What is a PSW Process?
Pattern of Strengths and Weaknesses is a process that is used to determine if a student has a SLD. This process involves the collection of data to determine the following:
The child does not achieve adequately for the student’s age or to meet State approved grade-level standards in one or more of the areas identified at 34 CFR §300.309(a)(1)(i) when provided with learning experiences and instruction appropriate for the child’s age or State-approved grade-level standards.
The child exhibits a pattern of strengths and weaknesses in performance, achievement, or both, relative to age, State-approved grade-level standards, or intellectual development, that is determined by the group [Multi-disciplinary Evaluation Team (MET)] to be relevant to the identification of a SLD, using appropriate assessments, consistent with the 34 CFR §300.304 (IDEA Evaluation Procedures) and 34 CFR §300.305 (Additional Requirements for Evaluations and Reevaluations).
What is Response to Scientific, Research-Based Intervention Process?
Response to Scientific, Research-Based Intervention is a process to determine if a student has a SLD. This process involves the collection of data to determine the following:
The child does not achieve adequately for the child’s age or to meet State approved grade-level standards in one or more of the areas identified at 34 CFR §300.309(a)(1)(i) when provided with learning experiences and instruction appropriate for the child’s age or State-approved grade-level standards.
The child does not make sufficient progress to meet age or State-approved grade-level standards in one or more of the areas identified at 34 CFR §300.309(a)(1)(i) when using a process based on the child’s response to scientific, research-based intervention.
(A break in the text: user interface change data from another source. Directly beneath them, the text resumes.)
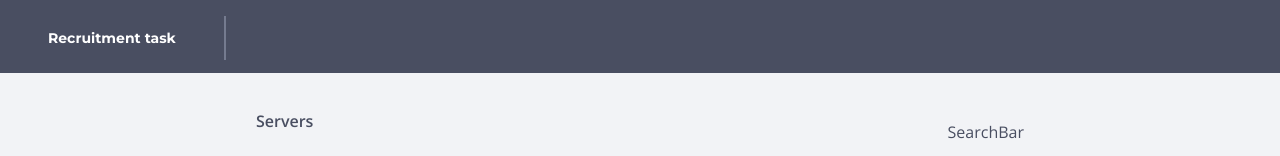
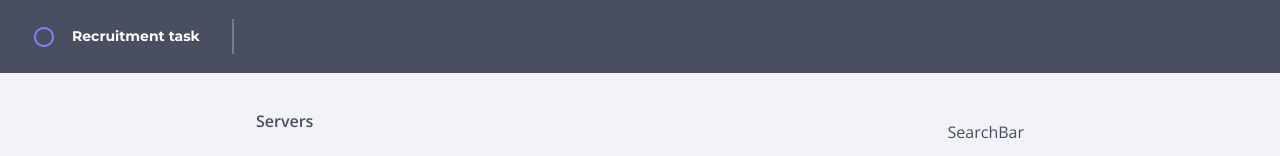
Before and after one commit to bartekparysek/ManageServers, a React (Create React App) app in the folder ui/: page / in a window 1280 px wide. Shown: the top 156 px of the page. Built offline with nearby package versions, Linux system fonts and the light colour scheme; no server answers.

Commit message:
added logo to recruitment task

```diff
--- a/ui/src/components/DropDown.js
+++ b/ui/src/components/DropDown.js
@@ -4,7 +4,7 @@ import styled from 'styled-components';
 const StyledDropDown = styled.div`
    position: absolute;
    background-color: #fff;
-   transform: translateX(calc(50vw - 2rem)) translateY(4vh);
+   transform: translateX(calc(50vw - 2rem)) translateY(2vh);
    box-shadow: rgba(0, 0, 0, 0.35) 0px 5px 15px;
 
    p{
--- a/ui/src/components/List.js
+++ b/ui/src/components/List.js
@@ -1,4 +1,4 @@
-import React, { useState, useEffect } from 'react';
+import React, { useState } from 'react';
 import styled from 'styled-components';
 import { MdMoreHoriz as More, MdClose as Failed, MdBrightness1 as Live } from 'react-icons/md'
 import DropDown from './DropDown';
--- a/ui/src/components/Navbar.js
+++ b/ui/src/components/Navbar.js
@@ -1,30 +1,39 @@
 import React from 'react';
 import styled from 'styled-components';
+import { MdPanoramaFishEye } from 'react-icons/md';
 
 const StyledNav = styled.nav`
 position:relative;
+display: flex;
+align-items: center;
 top:0;
 background-color: #494E61;
 height: 73px;
 color: #fff;
-padding: 1rem 0;
+padding: 2rem;
 font-family: 'Montserrat', sans-serif;
-line-height: 44px;
+line-height: 35px;
 font-weight: bold;
 
 p{
    border-right: 2px solid #757B8F;
-   width: max-content;
-   padding: 0 3rem;
+   max-width: max-content;
+   padding: 0 2rem 0 1rem;
    font-size: 14px;
 }
 
+`;
+const Logo = styled(MdPanoramaFishEye)`
+   color: #7D82F7;
+   width: 1.5rem;
+   height: 1.5rem;
 `;
 
 const Navbar = () => {
    return (
       <>
          <StyledNav>
+            <Logo />
             <p>Recruitment task</p>
          </StyledNav>
       </>
```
Source: Michigan Department of Education Office of Special Education and Early Intervention Services (2010). Michigan criteria for determining the existence of a specific learning disability. Lansing, MI.